The summer is creeping by - and before I know it I'll be catching the plane to Nepal. It's hard to believe it's come round so quickly - just one month now, and I'll be on my way.
It's been hard to keep in touch with how things are there - reports are confusing. The British foreign office advice is to avoid most of the mountain treks, although they feel Annapurna is safe. The Nepalis insist that most treks are open (or will be once the monsoon is over) - of the well-known routes only Everest is still closed. There has also been a recent suggestion that the seismic activity has not ended, and the south-west border with India could be a bit wobbly. On top of that, the monsoon has brought storms and landslides this year.
All of which would suggest I'll see nothing but destruction. However, we all know that the media loves a trauma and overlooks the ordinary. It's hard, from this distance, to estimate the extent to which the aftermath of the earthquake and monsoon have left people struggling, or whether they have picked themselves up and I'll recognise the resilience and humour that I've met before.
As you know, I'm going because friends in the county want me to. My own focus will be on reconnecting with those I know and love. But I also know that the country needs tourists: they are essential to kick-start the economy and help get the country back on its feet.
So here's a question. What do you want me to look for?

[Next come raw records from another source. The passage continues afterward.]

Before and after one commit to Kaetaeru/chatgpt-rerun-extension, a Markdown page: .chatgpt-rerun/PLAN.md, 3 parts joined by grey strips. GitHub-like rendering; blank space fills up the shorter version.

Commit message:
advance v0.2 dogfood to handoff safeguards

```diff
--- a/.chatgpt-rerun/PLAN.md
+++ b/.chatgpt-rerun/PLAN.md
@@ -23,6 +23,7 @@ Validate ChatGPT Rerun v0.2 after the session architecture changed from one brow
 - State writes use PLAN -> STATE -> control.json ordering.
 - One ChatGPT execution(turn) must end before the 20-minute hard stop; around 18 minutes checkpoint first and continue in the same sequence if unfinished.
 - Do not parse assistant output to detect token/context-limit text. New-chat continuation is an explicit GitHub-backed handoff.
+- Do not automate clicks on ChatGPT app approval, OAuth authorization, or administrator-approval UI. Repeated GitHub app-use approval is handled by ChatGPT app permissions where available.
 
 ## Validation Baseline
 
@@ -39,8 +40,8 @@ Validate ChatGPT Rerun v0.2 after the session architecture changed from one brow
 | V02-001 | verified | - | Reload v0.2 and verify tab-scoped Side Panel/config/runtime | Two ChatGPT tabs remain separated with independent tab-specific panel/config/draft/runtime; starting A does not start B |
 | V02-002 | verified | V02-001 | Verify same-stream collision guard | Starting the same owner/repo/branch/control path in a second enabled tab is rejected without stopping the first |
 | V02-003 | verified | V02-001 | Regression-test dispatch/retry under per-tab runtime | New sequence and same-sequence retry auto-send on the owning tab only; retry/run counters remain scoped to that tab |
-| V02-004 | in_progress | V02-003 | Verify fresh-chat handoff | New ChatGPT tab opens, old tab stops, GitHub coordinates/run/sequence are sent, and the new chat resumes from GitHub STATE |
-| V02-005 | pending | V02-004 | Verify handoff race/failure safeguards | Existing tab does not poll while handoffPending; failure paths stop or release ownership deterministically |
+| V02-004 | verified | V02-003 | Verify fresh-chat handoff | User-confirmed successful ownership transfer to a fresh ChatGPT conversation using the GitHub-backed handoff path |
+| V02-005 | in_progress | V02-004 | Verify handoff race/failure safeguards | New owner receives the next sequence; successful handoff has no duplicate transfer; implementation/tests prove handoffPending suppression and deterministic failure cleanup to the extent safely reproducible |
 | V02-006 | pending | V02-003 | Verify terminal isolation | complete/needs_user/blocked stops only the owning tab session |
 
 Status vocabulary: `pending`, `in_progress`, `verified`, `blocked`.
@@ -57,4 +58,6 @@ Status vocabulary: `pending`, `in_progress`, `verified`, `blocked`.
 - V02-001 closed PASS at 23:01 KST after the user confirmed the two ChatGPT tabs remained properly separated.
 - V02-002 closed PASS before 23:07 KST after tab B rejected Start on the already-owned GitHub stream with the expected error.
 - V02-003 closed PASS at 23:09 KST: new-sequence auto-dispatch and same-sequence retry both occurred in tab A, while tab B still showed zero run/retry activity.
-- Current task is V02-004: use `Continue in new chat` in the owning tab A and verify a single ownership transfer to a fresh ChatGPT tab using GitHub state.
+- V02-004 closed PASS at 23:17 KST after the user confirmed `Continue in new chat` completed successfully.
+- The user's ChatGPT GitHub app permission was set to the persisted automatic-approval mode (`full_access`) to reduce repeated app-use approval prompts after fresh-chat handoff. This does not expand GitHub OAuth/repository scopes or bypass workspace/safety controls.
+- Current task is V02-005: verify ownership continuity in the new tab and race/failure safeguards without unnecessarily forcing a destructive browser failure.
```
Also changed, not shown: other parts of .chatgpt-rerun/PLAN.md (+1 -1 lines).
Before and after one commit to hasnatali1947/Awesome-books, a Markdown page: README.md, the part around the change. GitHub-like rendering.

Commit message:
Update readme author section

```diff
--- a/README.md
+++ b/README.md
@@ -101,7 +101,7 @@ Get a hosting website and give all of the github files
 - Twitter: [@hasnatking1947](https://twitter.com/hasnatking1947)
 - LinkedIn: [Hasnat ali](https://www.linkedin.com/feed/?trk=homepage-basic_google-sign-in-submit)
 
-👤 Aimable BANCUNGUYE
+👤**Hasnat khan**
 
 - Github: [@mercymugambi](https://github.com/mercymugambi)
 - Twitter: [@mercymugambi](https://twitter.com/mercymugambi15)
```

Are you interested in the state of the temples? The mountain treks? Whether hotels and restaurants are functioning? The state of the roads? Whether people feel defined by disasters or are they resilient enough to feel they are putting it behind them?
I don't know yet if there will be an ebook, but do want to write - here, if nowhere else - about everything that tourists might find when they return to Nepal. It's my small contribution to helping the country get back on its feet. Which is why I need to know what you need me to try to find out.